C. Ford Peatross, William Nichols, Architect (1979).Note:
Local tradition claims William Nichols as the architect and the young John Berry and his older associate Samuel Hancock as the brickmasons for the Eagle Lodge, built in 1823 in elegantly simple classical style.

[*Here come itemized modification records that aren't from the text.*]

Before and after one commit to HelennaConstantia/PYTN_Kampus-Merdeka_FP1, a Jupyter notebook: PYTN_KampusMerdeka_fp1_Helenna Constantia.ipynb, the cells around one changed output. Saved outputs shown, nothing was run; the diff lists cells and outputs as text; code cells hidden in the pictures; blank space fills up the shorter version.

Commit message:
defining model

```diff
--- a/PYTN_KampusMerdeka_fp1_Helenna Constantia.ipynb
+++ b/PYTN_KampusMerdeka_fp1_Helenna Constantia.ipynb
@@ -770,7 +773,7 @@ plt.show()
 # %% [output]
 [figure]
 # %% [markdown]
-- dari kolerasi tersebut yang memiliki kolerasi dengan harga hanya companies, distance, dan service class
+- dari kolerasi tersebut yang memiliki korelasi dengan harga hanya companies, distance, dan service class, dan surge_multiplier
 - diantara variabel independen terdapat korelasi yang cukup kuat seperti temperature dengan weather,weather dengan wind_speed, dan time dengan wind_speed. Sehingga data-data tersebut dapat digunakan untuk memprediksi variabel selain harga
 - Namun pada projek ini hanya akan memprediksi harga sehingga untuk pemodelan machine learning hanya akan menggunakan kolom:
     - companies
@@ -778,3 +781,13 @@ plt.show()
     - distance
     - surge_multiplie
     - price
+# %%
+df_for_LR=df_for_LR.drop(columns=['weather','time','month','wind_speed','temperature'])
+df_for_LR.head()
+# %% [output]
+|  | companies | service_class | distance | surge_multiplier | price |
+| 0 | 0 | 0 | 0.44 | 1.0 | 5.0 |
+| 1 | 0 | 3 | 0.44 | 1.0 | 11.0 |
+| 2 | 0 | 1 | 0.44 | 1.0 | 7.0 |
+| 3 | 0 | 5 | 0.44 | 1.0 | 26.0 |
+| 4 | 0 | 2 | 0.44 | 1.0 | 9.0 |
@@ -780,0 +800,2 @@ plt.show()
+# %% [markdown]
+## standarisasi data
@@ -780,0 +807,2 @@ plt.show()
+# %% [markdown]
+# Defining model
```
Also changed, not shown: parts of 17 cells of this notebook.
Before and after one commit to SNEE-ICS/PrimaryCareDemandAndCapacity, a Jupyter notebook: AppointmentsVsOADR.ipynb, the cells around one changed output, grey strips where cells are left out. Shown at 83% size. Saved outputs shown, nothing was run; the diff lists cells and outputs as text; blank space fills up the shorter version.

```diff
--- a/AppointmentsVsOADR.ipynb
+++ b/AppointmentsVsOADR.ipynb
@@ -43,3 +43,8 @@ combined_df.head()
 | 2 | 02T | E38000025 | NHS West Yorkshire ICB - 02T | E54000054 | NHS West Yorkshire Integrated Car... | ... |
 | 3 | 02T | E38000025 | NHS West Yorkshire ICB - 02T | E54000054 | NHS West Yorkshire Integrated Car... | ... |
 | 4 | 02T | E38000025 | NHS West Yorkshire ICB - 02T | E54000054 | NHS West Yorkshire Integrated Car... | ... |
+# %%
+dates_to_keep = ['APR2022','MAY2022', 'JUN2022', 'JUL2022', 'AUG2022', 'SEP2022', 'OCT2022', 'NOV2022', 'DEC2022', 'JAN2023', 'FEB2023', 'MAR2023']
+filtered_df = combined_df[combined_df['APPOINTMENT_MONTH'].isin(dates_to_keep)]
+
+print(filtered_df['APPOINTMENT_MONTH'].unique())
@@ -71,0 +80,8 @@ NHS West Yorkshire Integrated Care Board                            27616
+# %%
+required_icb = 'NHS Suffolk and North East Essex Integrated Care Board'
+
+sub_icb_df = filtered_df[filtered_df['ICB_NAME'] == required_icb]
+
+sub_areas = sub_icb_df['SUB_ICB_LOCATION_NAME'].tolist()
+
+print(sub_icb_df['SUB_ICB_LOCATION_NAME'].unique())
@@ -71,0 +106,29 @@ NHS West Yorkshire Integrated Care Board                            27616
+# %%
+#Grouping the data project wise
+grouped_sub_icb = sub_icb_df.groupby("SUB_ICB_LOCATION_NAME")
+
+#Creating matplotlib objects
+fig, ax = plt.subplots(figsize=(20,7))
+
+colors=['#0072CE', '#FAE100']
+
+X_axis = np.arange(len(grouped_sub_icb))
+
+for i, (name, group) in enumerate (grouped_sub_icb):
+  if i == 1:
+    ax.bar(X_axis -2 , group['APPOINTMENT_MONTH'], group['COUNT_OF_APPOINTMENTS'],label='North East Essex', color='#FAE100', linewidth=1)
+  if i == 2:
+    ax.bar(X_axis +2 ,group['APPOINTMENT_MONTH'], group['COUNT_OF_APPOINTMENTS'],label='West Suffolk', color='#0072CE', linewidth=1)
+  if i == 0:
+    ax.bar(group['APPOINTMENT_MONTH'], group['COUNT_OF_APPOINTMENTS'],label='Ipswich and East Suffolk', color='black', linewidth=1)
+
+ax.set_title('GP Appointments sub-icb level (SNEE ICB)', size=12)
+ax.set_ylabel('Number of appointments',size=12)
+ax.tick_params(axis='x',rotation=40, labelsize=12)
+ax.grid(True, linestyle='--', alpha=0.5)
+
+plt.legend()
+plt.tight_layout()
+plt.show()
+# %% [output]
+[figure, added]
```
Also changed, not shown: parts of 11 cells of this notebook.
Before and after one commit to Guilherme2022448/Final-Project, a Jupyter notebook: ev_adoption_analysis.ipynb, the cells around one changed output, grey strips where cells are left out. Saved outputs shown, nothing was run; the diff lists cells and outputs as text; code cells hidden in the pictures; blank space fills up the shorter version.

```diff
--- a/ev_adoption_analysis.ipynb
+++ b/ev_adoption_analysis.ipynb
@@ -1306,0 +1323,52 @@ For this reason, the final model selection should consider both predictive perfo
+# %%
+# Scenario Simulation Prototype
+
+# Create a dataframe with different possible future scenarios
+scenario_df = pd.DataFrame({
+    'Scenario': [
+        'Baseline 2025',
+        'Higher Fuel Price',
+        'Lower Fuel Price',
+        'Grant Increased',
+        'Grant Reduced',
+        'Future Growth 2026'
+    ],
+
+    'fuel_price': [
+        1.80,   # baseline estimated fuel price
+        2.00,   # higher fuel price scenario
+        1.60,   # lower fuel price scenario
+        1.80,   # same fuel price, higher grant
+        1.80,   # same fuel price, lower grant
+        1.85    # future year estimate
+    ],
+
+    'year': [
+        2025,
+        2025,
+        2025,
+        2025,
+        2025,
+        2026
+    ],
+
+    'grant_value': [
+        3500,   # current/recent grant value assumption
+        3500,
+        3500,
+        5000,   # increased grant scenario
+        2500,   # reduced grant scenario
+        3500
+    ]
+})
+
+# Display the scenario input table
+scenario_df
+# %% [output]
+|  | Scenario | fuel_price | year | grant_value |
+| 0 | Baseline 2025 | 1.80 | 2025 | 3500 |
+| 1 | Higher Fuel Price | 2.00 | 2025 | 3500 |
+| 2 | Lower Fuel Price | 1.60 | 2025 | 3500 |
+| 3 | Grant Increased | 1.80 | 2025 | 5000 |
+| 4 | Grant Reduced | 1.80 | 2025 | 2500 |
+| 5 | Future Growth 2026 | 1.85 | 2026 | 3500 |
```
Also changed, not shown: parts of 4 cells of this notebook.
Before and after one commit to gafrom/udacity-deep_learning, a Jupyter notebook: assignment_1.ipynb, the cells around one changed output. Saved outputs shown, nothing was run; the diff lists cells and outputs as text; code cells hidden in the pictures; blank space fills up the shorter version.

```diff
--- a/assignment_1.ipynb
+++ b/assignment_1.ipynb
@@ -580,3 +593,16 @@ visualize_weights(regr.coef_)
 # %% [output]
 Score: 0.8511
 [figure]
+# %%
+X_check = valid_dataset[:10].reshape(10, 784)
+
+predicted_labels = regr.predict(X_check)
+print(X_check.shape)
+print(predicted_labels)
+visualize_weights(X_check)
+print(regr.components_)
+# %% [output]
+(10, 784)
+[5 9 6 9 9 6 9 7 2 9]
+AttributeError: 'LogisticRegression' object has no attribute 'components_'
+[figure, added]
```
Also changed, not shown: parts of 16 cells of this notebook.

Carpenter Martin Hanks recalled in his old age that while he was in Hillsborough, “I built the Masonic Hall for that town the Masons price being $4,000.”
- Variant Name(s):
Ca. 1822Location:Hillsborough, Orange CountyStreet Address:
NW corner of N. Wake St. and W. Orange St., Hillsborough, NCStatus:
No longer standingType:
1825-1826Location:Roxboro, Person CountyStreet Address:
No longer standingType:
Person County records (North Carolina State Archives, Raleigh) contain detailed specifications for the Person County Courthouse, defining what was expected in a well-built but not extravagant brick building, from the thickness of the brick walls (3 bricks thick at the bottom, tapering up to 2 bricks) to the paint colors (white trim, mahogany colored shutters and doors, slate colored roof, and “sky blue” ceilings). Other notable features included a hip roof, steps and sills of hewed stone, and “gambon” arches over the doors and windows. (The meaning of gambon is unclear.)